Drugs interfere with the way neurons send, receive, and process signals via neurotransmitters. Some drugs, such as marijuana and heroin, can activate neurons because their chemical structure mimics that of a natural neurotransmitter in the body. This allows the drugs to attach onto and activate the neurons.
Drugs interfere with the way neurons send, receive, and process signals via neurotransmitters. Every substance has slightly different effects on the brain, but all addictive drugs, including alcohol, opioids, and cocaine, produce a pleasurable surge of the neurotransmitter dopamine in a region of the brain called the basal ganglia; neurotransmitters are chemicals that transmit messages between nerve cells.
naturally, through diet or exercise or drugs, specifically receptor antagonists
diet/exercise - diet is self explanatory, since a healthy diet would mean that your body would be balanced, and wouldn't struggle with producing NTs
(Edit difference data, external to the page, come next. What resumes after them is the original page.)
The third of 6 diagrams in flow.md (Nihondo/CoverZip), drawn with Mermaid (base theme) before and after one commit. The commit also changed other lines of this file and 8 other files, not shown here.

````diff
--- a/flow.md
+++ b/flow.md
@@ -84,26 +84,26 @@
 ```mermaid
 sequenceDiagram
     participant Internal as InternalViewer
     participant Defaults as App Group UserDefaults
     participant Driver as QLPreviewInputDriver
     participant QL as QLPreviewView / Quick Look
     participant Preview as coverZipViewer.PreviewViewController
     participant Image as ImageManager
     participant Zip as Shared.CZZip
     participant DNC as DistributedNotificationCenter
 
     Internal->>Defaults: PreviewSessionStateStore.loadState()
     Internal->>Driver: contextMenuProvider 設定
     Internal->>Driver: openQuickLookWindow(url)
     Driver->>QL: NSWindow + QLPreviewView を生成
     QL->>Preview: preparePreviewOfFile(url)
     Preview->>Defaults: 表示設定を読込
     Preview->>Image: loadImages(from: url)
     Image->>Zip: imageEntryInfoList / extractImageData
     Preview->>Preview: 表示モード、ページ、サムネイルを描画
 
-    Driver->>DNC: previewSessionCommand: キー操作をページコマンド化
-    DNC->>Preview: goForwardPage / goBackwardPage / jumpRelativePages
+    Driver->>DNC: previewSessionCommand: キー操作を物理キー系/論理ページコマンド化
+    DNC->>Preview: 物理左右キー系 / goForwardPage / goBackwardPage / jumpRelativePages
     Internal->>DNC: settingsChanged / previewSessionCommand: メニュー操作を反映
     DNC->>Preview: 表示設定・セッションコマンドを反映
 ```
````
drugs - any type of drug will mimic the behavior of NTs, but receptor antagonists specifically will increase the concentration of neurotransmitters in a synapse. Antagonists would block the receptors, and thus the NTs that were intended for the blocked space, will not have anywhere to go. As a result, the NTs will stay in the synapse, and cause an increase in the concentration of NTs.
ps: you'd have more luck asking this question in biology